◆ TASK OBJECTIVE ◆
Every line below that includes the word "Pages" needs to be copied.

**** RECORDS FOR THE TASK

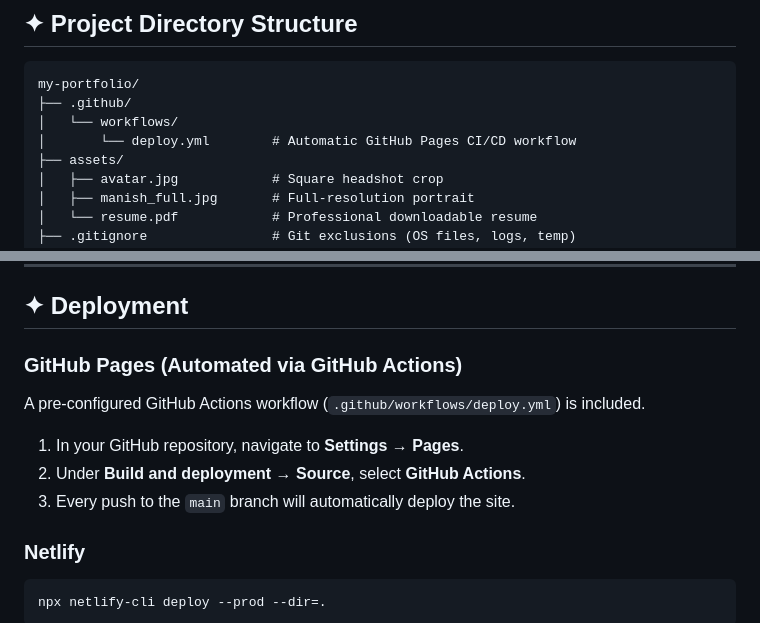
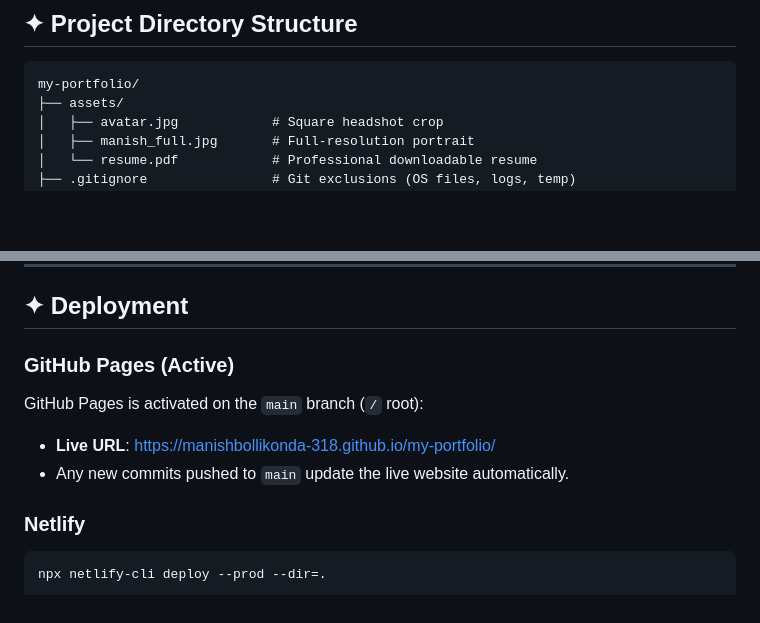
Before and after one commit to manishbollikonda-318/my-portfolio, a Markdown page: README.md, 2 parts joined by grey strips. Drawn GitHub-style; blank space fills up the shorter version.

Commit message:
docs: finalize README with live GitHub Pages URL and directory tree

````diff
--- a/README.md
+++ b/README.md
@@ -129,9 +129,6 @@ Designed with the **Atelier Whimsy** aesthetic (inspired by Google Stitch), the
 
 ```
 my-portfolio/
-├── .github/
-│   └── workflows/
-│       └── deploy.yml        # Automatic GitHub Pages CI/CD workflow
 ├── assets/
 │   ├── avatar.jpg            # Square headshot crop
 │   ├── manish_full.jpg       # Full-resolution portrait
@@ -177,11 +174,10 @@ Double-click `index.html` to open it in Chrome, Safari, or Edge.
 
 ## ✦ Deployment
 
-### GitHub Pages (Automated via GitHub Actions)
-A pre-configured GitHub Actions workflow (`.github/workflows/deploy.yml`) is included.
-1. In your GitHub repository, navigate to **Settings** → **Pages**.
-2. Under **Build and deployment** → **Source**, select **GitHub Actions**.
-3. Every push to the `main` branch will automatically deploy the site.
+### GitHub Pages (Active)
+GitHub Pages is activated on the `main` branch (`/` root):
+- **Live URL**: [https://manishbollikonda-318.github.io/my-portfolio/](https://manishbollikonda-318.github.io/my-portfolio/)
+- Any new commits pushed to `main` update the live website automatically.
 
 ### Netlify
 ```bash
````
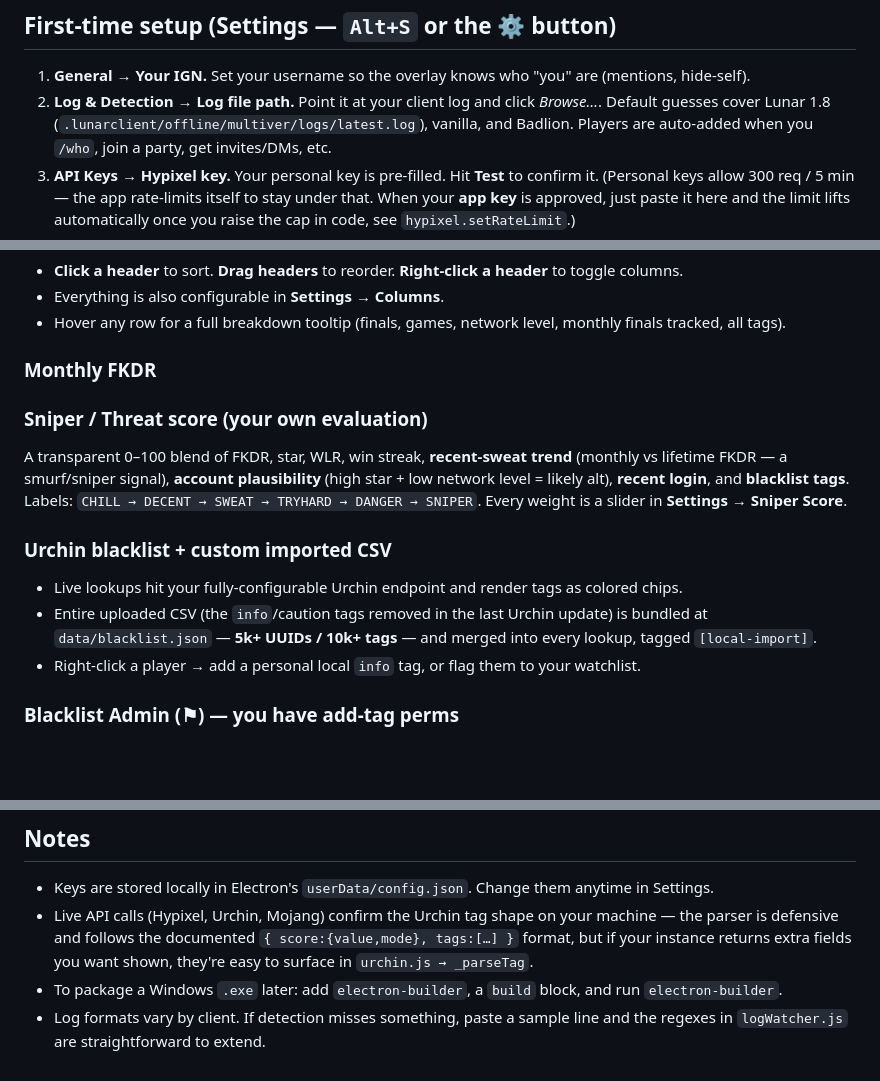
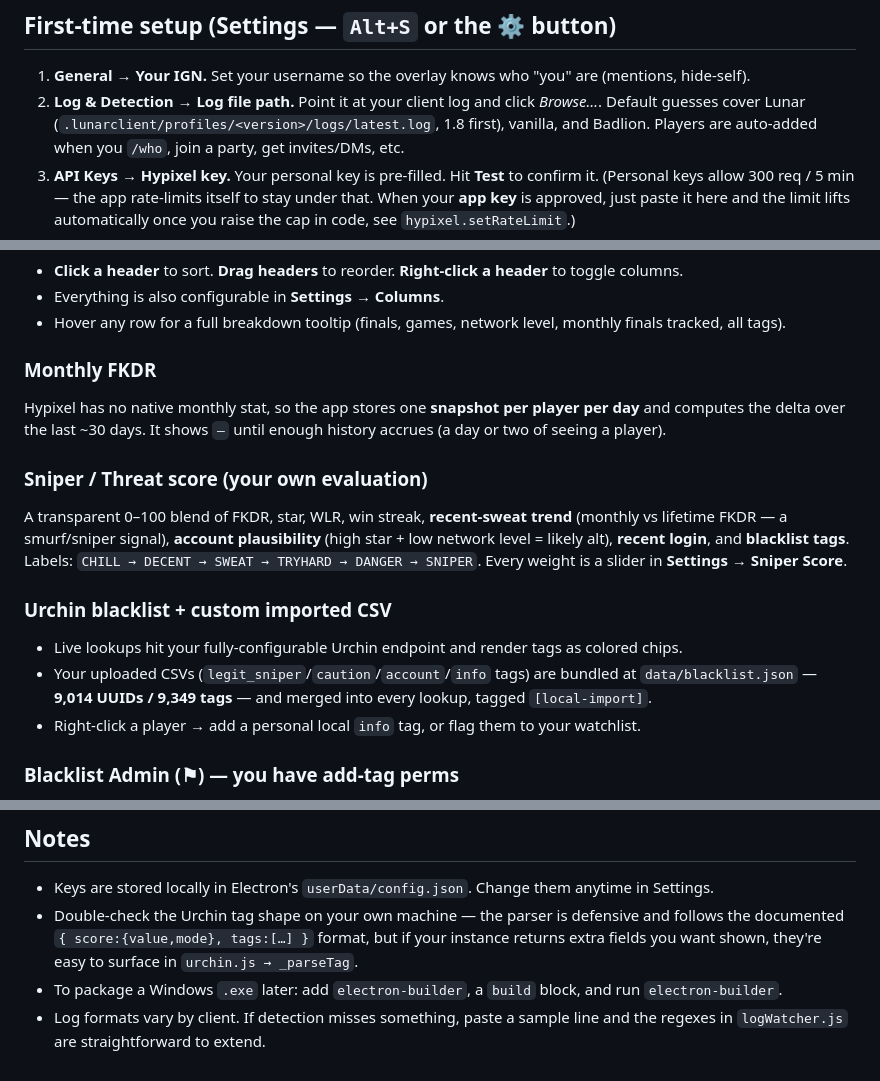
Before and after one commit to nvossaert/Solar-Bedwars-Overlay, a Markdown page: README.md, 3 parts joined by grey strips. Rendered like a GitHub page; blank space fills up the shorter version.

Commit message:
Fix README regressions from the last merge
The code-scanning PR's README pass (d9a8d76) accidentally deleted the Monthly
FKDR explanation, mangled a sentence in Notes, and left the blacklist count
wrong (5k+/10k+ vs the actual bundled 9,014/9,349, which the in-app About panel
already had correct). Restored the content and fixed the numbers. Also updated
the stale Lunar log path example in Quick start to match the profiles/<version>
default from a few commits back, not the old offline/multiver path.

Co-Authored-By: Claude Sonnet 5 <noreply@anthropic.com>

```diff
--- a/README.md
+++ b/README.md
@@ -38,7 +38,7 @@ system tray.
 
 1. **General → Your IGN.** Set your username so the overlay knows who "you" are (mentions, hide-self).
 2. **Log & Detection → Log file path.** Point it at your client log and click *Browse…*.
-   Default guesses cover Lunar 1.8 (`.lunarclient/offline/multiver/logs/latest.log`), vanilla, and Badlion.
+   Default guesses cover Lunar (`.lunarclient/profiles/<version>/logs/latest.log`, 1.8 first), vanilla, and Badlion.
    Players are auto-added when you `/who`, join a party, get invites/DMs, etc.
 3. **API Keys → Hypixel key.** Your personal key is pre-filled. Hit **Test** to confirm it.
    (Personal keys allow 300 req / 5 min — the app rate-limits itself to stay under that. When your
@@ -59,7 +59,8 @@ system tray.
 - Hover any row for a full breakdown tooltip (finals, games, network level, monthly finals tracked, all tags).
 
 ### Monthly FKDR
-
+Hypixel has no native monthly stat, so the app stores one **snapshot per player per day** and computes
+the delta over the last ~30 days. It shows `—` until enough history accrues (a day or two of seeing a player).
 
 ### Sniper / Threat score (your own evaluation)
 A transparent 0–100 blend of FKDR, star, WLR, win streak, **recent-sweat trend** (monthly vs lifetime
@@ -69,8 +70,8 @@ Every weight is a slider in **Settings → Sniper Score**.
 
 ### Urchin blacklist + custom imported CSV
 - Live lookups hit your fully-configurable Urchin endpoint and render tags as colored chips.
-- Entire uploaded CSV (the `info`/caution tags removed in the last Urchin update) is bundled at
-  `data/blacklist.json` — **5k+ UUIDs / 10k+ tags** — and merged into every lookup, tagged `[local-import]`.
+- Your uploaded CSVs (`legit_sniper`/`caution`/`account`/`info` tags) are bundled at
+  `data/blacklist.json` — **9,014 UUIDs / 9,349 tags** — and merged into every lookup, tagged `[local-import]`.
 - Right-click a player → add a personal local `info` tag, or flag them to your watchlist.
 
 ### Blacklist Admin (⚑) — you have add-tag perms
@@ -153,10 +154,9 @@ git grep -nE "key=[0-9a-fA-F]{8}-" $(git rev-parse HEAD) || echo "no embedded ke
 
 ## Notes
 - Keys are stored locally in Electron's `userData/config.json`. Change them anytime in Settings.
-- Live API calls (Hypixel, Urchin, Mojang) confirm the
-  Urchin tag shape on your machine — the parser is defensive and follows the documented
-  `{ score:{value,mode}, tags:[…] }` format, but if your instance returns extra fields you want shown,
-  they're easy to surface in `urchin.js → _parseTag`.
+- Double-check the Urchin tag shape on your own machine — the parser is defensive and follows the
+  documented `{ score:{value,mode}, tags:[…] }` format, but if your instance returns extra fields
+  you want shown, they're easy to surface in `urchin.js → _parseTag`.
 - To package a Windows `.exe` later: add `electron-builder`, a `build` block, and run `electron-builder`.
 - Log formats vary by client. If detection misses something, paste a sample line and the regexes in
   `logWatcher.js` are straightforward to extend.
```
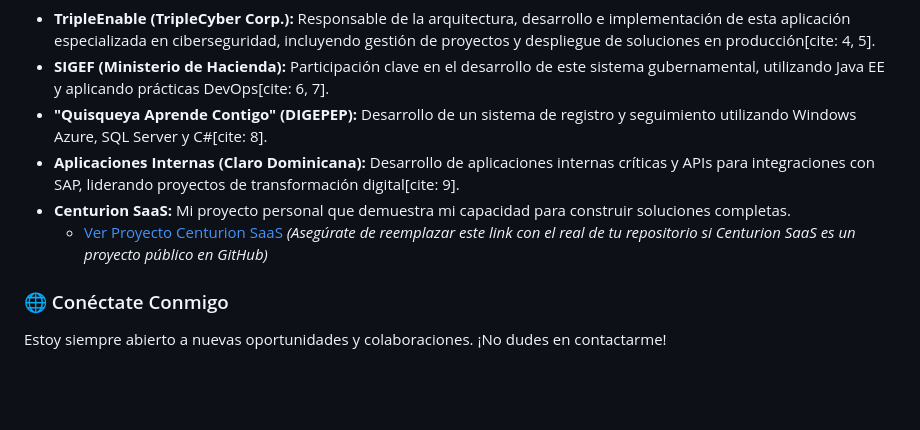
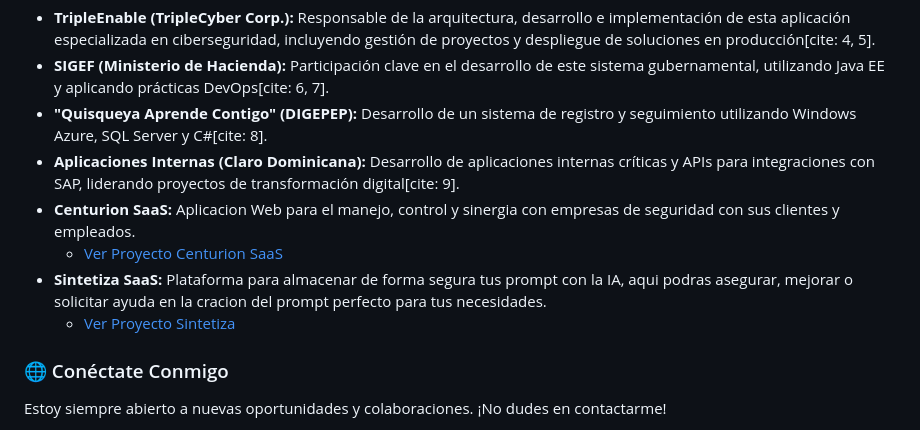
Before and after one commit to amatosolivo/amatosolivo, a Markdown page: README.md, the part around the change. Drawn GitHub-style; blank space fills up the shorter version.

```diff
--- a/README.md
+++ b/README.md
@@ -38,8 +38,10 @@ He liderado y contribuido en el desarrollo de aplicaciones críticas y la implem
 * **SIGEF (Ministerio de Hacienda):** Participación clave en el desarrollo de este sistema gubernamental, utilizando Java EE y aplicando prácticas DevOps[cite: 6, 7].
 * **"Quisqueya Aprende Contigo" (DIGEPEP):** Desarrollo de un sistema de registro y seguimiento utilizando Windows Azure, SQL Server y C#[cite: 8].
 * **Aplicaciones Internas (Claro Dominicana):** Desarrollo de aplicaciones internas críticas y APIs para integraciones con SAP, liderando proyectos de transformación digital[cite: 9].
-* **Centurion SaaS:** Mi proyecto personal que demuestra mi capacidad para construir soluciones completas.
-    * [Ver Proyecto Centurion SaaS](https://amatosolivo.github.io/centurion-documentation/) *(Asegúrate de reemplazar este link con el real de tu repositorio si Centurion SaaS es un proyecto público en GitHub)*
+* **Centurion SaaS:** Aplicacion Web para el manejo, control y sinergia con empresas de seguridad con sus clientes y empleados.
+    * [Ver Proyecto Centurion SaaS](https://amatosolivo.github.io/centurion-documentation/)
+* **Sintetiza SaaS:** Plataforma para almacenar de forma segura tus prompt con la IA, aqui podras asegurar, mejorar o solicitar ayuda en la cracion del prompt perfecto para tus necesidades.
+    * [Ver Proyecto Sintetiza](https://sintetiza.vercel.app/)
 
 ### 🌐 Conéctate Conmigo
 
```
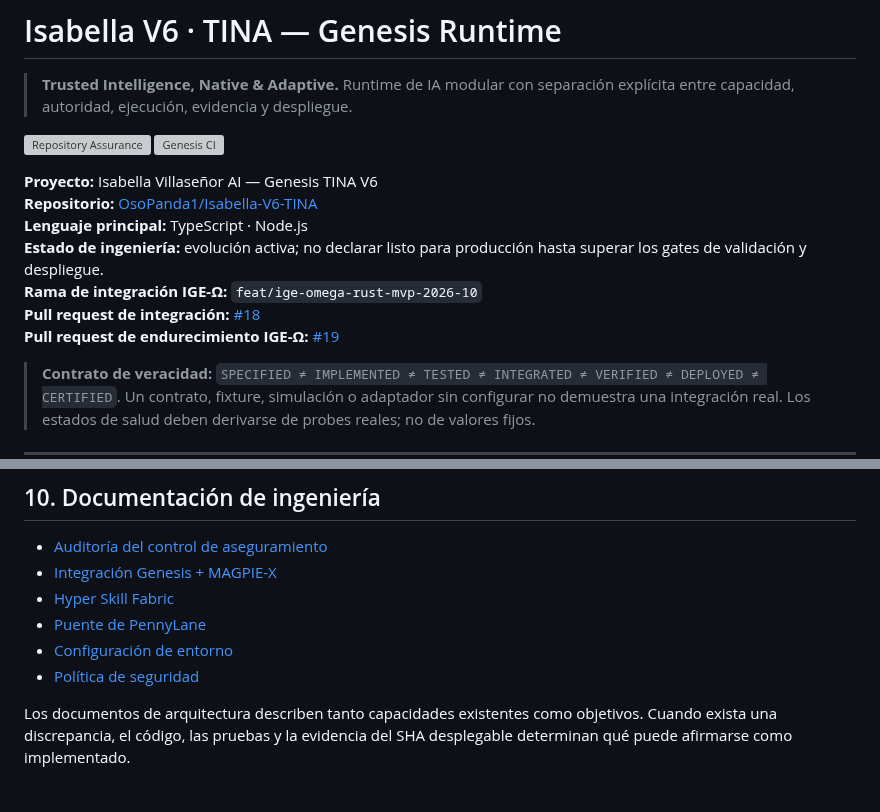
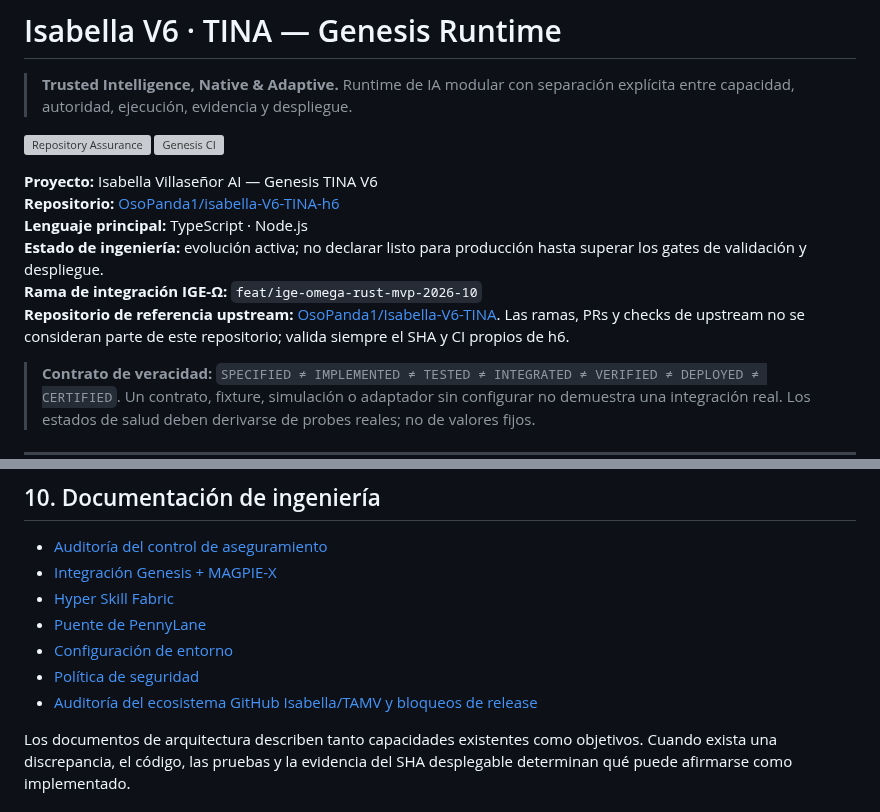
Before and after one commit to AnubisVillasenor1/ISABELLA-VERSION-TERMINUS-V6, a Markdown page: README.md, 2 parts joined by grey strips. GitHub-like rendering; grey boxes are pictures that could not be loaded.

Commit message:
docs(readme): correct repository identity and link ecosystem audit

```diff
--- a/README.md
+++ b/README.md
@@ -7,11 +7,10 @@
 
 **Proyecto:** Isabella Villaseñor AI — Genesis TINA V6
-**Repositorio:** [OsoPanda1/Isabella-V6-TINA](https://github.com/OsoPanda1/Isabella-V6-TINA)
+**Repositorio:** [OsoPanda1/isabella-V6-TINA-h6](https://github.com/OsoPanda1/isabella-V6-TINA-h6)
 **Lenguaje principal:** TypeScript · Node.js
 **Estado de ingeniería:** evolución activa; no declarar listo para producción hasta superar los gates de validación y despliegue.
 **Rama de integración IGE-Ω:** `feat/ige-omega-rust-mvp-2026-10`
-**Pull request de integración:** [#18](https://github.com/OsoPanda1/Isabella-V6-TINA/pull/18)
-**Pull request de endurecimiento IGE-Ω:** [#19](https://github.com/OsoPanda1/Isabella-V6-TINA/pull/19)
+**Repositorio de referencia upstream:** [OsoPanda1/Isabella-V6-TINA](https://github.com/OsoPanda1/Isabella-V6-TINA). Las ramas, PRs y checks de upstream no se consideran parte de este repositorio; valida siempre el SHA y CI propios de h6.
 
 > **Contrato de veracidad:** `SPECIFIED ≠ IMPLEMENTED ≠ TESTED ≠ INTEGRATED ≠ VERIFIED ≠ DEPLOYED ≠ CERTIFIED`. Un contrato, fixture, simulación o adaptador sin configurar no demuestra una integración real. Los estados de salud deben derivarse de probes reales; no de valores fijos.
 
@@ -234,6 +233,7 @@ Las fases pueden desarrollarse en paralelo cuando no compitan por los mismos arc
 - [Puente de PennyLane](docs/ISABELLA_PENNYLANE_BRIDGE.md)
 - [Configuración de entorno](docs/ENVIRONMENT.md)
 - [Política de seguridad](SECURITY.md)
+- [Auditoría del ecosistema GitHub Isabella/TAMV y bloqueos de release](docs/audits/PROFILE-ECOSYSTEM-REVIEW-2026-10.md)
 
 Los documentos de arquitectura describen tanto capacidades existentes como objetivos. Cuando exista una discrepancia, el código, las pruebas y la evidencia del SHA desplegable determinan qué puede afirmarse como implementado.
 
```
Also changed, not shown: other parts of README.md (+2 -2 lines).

********

◆ OUTPUT OF THE EXERCISE ◆
docs: finalize README with live GitHub Pages URL and directory tree
-│       └── deploy.yml        # Automatic GitHub Pages CI/CD workflow
-### GitHub Pages (Automated via GitHub Actions)
-1. In your GitHub repository, navigate to **Settings** → **Pages**.
+### GitHub Pages (Active)
+GitHub Pages is activated on the `main` branch (`/` root):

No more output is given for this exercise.